* [Work instruction]:
Every entry that follows should be written out again exactly.

[Provided data Boundary: Start]

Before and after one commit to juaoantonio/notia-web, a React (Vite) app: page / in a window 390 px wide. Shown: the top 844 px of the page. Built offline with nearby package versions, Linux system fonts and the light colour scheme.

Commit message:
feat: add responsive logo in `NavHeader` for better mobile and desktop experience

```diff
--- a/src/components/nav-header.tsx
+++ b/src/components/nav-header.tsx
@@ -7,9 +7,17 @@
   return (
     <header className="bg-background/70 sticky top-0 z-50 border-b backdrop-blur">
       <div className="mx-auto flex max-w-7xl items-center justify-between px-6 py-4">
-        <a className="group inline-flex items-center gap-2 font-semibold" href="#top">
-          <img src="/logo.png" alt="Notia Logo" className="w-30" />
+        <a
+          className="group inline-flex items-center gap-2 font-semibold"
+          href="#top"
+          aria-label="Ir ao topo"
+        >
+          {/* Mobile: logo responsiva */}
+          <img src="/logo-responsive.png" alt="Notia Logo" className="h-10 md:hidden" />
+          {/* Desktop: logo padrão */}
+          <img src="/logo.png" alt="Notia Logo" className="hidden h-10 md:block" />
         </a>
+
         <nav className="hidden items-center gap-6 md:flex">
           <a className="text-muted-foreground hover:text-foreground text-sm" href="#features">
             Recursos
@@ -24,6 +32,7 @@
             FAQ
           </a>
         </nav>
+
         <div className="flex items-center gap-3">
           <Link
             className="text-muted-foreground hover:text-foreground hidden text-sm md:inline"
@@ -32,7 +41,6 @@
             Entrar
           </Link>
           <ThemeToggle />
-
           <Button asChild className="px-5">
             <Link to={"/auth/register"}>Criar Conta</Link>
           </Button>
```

[Provided data Boundary: End]

* [Task result]:
Before and after one commit to juaoantonio/notia-web, a React (Vite) app: page / in a window 390 px wide. Shown: the top 844 px of the page. Built offline with nearby package versions, Linux system fonts and the light colour scheme.

Commit message:
feat: add responsive logo in `NavHeader` for better mobile and desktop experience

```diff
--- a/src/components/nav-header.tsx
+++ b/src/components/nav-header.tsx
@@ -7,9 +7,17 @@
   return (
     <header className="bg-background/70 sticky top-0 z-50 border-b backdrop-blur">
       <div className="mx-auto flex max-w-7xl items-center justify-between px-6 py-4">
-        <a className="group inline-flex items-center gap-2 font-semibold" href="#top">
-          <img src="/logo.png" alt="Notia Logo" className="w-30" />
+        <a
+          className="group inline-flex items-center gap-2 font-semibold"
+          href="#top"
+          aria-label="Ir ao topo"
+        >
+          {/* Mobile: logo responsiva */}
+          <img src="/logo-responsive.png" alt="Notia Logo" className="h-10 md:hidden" />
+          {/* Desktop: logo padrão */}
+          <img src="/logo.png" alt="Notia Logo" className="hidden h-10 md:block" />
         </a>
+
         <nav className="hidden items-center gap-6 md:flex">
           <a className="text-muted-foreground hover:text-foreground text-sm" href="#features">
             Recursos
@@ -24,6 +32,7 @@
             FAQ
           </a>
         </nav>
+
         <div className="flex items-center gap-3">
           <Link
             className="text-muted-foreground hover:text-foreground hidden text-sm md:inline"
@@ -32,7 +41,6 @@
             Entrar
           </Link>
           <ThemeToggle />
-
           <Button asChild className="px-5">
             <Link to={"/auth/register"}>Criar Conta</Link>
           </Button>
```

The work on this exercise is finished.